Perhaps it was our mistake to put faith in your Court. Your decision is yet another reminder that institutions such as the ICC, the legitimacy and functionality of which have been questioned by a number of legal and transitional justice scholars, cannot be a real hope in the horizon for justice. Justice will have to remain a bottom-up struggle where victims’ interests and demands should trump political considerations.
According to the former ICC prosecutor, Mr. Ocampo, you have introduced a criterion of feasibility nowhere to be found in the Statute. If this is the case, I will also take a similar creative license regarding the interpretation of article 53, stipulating that under no circumstances the Court should slap justice in the face. I am afraid that your decision was precisely an infringement of this provision; it was a slap in the face of justice.
[Solon was] already engaged in public business and the compilation of his laws; which, when Anacharsis [the Scythian] understood, he laughed at him for imagining the dishonesty and covetousness of his countrymen could be restrained by written laws, which were like spiders’ webs, and would catch, it is true, the weak and poor, but easily be broken by the mighty and rich.

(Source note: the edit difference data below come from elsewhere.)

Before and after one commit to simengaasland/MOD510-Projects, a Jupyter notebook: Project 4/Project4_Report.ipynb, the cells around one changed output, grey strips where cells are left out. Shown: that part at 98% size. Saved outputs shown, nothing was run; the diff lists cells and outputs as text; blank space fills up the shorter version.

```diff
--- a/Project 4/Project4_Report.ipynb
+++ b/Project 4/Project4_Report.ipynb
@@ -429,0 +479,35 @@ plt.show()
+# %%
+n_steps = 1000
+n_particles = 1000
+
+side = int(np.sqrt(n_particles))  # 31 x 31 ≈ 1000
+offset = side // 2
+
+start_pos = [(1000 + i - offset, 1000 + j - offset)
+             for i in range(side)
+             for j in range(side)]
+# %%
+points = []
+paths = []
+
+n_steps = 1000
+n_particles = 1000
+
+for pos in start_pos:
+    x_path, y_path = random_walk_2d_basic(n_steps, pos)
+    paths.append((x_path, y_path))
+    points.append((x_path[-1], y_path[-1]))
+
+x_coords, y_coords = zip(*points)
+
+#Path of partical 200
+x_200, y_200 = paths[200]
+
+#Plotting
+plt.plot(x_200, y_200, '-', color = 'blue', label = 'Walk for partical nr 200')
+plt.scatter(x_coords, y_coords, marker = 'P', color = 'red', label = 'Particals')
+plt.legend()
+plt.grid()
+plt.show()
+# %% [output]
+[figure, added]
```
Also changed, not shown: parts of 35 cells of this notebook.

– A study of the life of the Athenian lawgiver Solon, by Plutarch (translated by John Dryden)
Cover image: Broken Web by Stephanie Meshke is licensed under CC BY-NC-SA 2.0